→ **PROVIDED MATERIAL**:
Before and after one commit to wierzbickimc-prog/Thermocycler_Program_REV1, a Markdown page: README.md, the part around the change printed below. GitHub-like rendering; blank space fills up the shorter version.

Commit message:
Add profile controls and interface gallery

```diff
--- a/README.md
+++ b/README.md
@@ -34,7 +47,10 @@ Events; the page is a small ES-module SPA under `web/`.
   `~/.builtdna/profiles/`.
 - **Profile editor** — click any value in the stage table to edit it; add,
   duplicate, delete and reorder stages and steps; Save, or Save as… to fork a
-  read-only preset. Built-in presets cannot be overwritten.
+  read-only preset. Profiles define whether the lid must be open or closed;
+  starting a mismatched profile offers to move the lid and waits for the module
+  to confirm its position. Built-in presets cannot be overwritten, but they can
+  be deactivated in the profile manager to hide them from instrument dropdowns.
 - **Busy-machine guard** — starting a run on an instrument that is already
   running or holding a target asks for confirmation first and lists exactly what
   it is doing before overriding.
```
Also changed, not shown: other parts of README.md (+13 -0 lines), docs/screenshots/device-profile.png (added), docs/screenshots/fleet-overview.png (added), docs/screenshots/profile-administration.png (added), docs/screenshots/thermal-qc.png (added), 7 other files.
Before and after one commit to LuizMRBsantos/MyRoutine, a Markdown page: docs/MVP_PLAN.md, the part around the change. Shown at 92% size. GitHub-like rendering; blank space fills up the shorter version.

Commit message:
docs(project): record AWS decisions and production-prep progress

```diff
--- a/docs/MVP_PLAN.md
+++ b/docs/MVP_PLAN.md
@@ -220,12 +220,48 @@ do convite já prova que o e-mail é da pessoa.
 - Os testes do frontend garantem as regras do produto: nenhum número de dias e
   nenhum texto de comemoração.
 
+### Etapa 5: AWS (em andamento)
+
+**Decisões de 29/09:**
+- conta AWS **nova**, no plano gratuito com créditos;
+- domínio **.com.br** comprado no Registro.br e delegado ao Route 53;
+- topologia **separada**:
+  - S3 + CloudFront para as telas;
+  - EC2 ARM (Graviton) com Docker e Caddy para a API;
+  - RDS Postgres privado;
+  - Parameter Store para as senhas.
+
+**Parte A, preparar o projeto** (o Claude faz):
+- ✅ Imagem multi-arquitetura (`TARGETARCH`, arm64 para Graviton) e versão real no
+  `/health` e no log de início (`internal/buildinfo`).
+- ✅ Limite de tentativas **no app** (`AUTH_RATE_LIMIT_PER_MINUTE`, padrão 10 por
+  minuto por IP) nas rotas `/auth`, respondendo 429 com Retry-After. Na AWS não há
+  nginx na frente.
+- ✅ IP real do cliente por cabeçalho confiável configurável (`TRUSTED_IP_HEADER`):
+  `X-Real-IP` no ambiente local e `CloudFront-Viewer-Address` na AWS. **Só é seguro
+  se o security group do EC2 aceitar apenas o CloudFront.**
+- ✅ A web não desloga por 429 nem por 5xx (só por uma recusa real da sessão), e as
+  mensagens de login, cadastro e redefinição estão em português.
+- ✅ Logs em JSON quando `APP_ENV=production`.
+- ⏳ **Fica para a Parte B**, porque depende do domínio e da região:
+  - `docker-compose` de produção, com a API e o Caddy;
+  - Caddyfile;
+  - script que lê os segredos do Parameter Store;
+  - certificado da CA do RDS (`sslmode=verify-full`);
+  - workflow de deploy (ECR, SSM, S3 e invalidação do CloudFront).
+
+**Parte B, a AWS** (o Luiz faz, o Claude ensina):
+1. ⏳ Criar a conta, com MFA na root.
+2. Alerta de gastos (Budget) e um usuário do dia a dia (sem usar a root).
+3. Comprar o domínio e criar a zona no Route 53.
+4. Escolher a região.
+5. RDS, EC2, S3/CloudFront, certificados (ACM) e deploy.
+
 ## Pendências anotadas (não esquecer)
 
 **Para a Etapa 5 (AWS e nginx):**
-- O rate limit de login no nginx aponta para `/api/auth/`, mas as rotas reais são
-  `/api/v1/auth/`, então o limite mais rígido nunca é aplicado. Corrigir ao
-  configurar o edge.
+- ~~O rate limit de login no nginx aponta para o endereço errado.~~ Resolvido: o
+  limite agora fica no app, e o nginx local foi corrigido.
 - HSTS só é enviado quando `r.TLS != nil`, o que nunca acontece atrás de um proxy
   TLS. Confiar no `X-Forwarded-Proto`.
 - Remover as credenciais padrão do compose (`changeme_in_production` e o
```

→ **BRIEF**:
A word-for-word copy of all the entries above is required.

→ **TASK OUTPUT**:
Before and after one commit to wierzbickimc-prog/Thermocycler_Program_REV1, a Markdown page: README.md, the part around the change printed below. GitHub-like rendering; blank space fills up the shorter version.

Commit message:
Add profile controls and interface gallery

```diff
--- a/README.md
+++ b/README.md
@@ -34,7 +47,10 @@ Events; the page is a small ES-module SPA under `web/`.
   `~/.builtdna/profiles/`.
 - **Profile editor** — click any value in the stage table to edit it; add,
   duplicate, delete and reorder stages and steps; Save, or Save as… to fork a
-  read-only preset. Built-in presets cannot be overwritten.
+  read-only preset. Profiles define whether the lid must be open or closed;
+  starting a mismatched profile offers to move the lid and waits for the module
+  to confirm its position. Built-in presets cannot be overwritten, but they can
+  be deactivated in the profile manager to hide them from instrument dropdowns.
 - **Busy-machine guard** — starting a run on an instrument that is already
   running or holding a target asks for confirmation first and lists exactly what
   it is doing before overriding.
```
Also changed, not shown: other parts of README.md (+13 -0 lines), docs/screenshots/device-profile.png (added), docs/screenshots/fleet-overview.png (added), docs/screenshots/profile-administration.png (added), docs/screenshots/thermal-qc.png (added), 7 other files.
Before and after one commit to LuizMRBsantos/MyRoutine, a Markdown page: docs/MVP_PLAN.md, the part around the change. Shown at 92% size. GitHub-like rendering; blank space fills up the shorter version.

Commit message:
docs(project): record AWS decisions and production-prep progress

```diff
--- a/docs/MVP_PLAN.md
+++ b/docs/MVP_PLAN.md
@@ -220,12 +220,48 @@ do convite já prova que o e-mail é da pessoa.
 - Os testes do frontend garantem as regras do produto: nenhum número de dias e
   nenhum texto de comemoração.
 
+### Etapa 5: AWS (em andamento)
+
+**Decisões de 29/09:**
+- conta AWS **nova**, no plano gratuito com créditos;
+- domínio **.com.br** comprado no Registro.br e delegado ao Route 53;
+- topologia **separada**:
+  - S3 + CloudFront para as telas;
+  - EC2 ARM (Graviton) com Docker e Caddy para a API;
+  - RDS Postgres privado;
+  - Parameter Store para as senhas.
+
+**Parte A, preparar o projeto** (o Claude faz):
+- ✅ Imagem multi-arquitetura (`TARGETARCH`, arm64 para Graviton) e versão real no
+  `/health` e no log de início (`internal/buildinfo`).
+- ✅ Limite de tentativas **no app** (`AUTH_RATE_LIMIT_PER_MINUTE`, padrão 10 por
+  minuto por IP) nas rotas `/auth`, respondendo 429 com Retry-After. Na AWS não há
+  nginx na frente.
+- ✅ IP real do cliente por cabeçalho confiável configurável (`TRUSTED_IP_HEADER`):
+  `X-Real-IP` no ambiente local e `CloudFront-Viewer-Address` na AWS. **Só é seguro
+  se o security group do EC2 aceitar apenas o CloudFront.**
+- ✅ A web não desloga por 429 nem por 5xx (só por uma recusa real da sessão), e as
+  mensagens de login, cadastro e redefinição estão em português.
+- ✅ Logs em JSON quando `APP_ENV=production`.
+- ⏳ **Fica para a Parte B**, porque depende do domínio e da região:
+  - `docker-compose` de produção, com a API e o Caddy;
+  - Caddyfile;
+  - script que lê os segredos do Parameter Store;
+  - certificado da CA do RDS (`sslmode=verify-full`);
+  - workflow de deploy (ECR, SSM, S3 e invalidação do CloudFront).
+
+**Parte B, a AWS** (o Luiz faz, o Claude ensina):
+1. ⏳ Criar a conta, com MFA na root.
+2. Alerta de gastos (Budget) e um usuário do dia a dia (sem usar a root).
+3. Comprar o domínio e criar a zona no Route 53.
+4. Escolher a região.
+5. RDS, EC2, S3/CloudFront, certificados (ACM) e deploy.
+
 ## Pendências anotadas (não esquecer)
 
 **Para a Etapa 5 (AWS e nginx):**
-- O rate limit de login no nginx aponta para `/api/auth/`, mas as rotas reais são
-  `/api/v1/auth/`, então o limite mais rígido nunca é aplicado. Corrigir ao
-  configurar o edge.
+- ~~O rate limit de login no nginx aponta para o endereço errado.~~ Resolvido: o
+  limite agora fica no app, e o nginx local foi corrigido.
 - HSTS só é enviado quando `r.TLS != nil`, o que nunca acontece atrás de um proxy
   TLS. Confiar no `X-Forwarded-Proto`.
 - Remover as credenciais padrão do compose (`changeme_in_production` e o
```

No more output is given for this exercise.